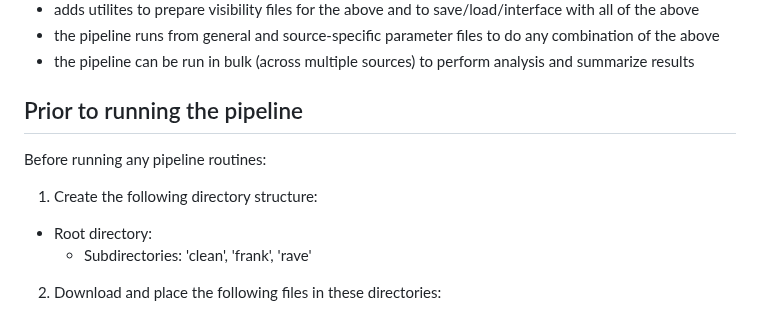
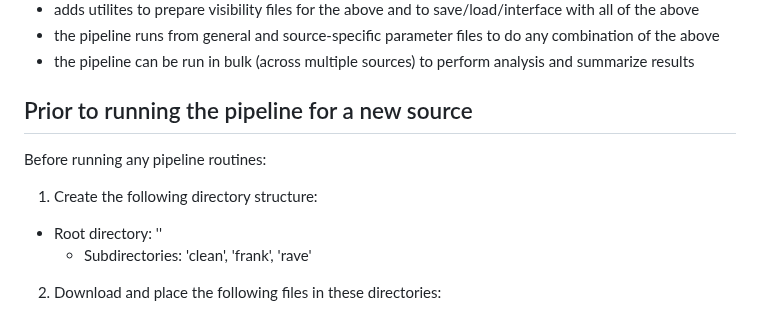
Before and after one commit to jeffjennings/arksia, a Markdown page: README.md, the part around the change. Rendered like a GitHub page.

Commit message:
radial pipelie: clarify README

```diff
--- a/README.md
+++ b/README.md
@@ -18,11 +18,11 @@ The pipeline is run from the terminal using input parameter files. As of June 20
 - the pipeline runs from general and source-specific parameter files to do any combination of the above
 - the pipeline can be run in bulk (across multiple sources) to perform analysis and summarize results
 
-Prior to running the pipeline
------------------------------
+Prior to running the pipeline for a new source
+----------------------------------------------
 Before running any pipeline routines:
 1) Create the following directory structure:
-- Root directory: <disk name>
+- Root directory: '<disk name>'
     - Subdirectories: 'clean', 'frank', 'rave'
 
 2) Download and place the following files in these directories:
```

════════

ACTION ITEM: The response must give every line from the material above that holds the string "README".

TASK SOLUTION:
Before and after one commit to jeffjennings/arksia, a Markdown page: README.md, the part around the change. Rendered like a GitHub page.
radial pipelie: clarify README
--- a/README.md
+++ b/README.md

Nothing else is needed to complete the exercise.